- Instructions to follow
Lines with "Siehe": state how many there are in the records below, and nothing else.
--- START ---
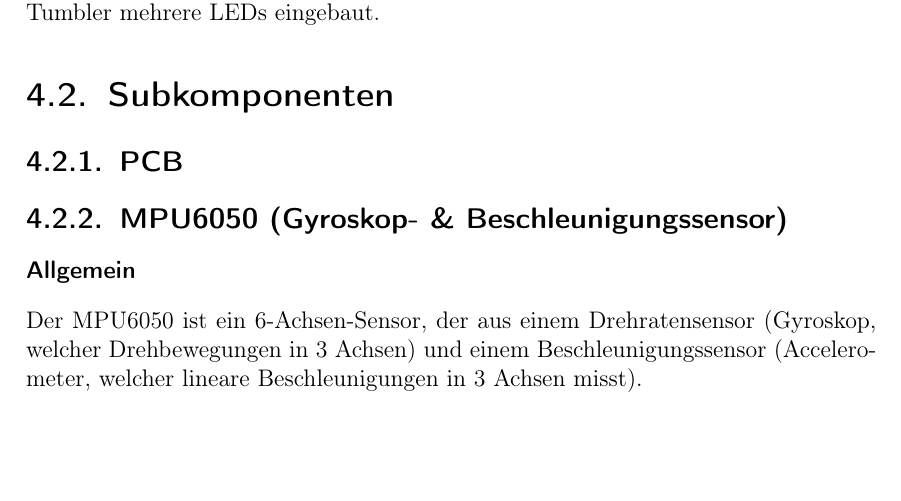
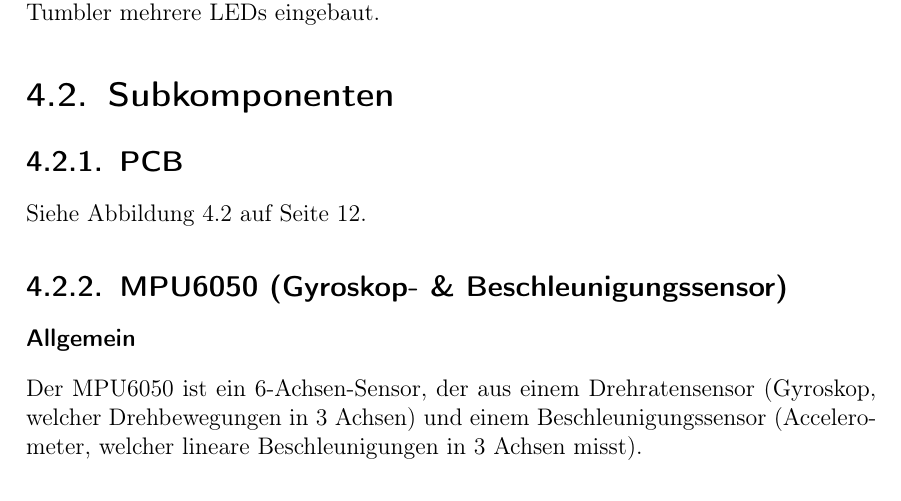
Before and after one commit to LenderSchlender/SwarmBots, a LaTeX thesis (diplomarbeit/2425_DA_SwarmBots.tex, which reads diplomarbeit/Hardware.tex): part of page 16 of 63, cut so that both start at the same text, the shorter picture padded with empty space. Compiled offline with pdfLaTeX.

Commit message:
Siehe Abbildung OriginalSchaltplan

```diff
--- a/diplomarbeit/Hardware.tex
+++ b/diplomarbeit/Hardware.tex
@@ -38,6 +38,7 @@ Diese kann man entweder über die App oder direkt am Roboter über einen Taster
 \label{subsec:subkomponenten}
 %
 \subsection{PCB}
+Siehe Abbildung \ref{fig:elegoo_tumbller_original_circuit} auf Seite \pageref{fig:elegoo_tumbller_original_circuit}.
 %
 \begin{sidewaysfigure}
     \includegraphics[width=\textwidth, center]{img/elegoo_tumbller_original_circuit.pdf}
```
--- END ---
- Answer box
2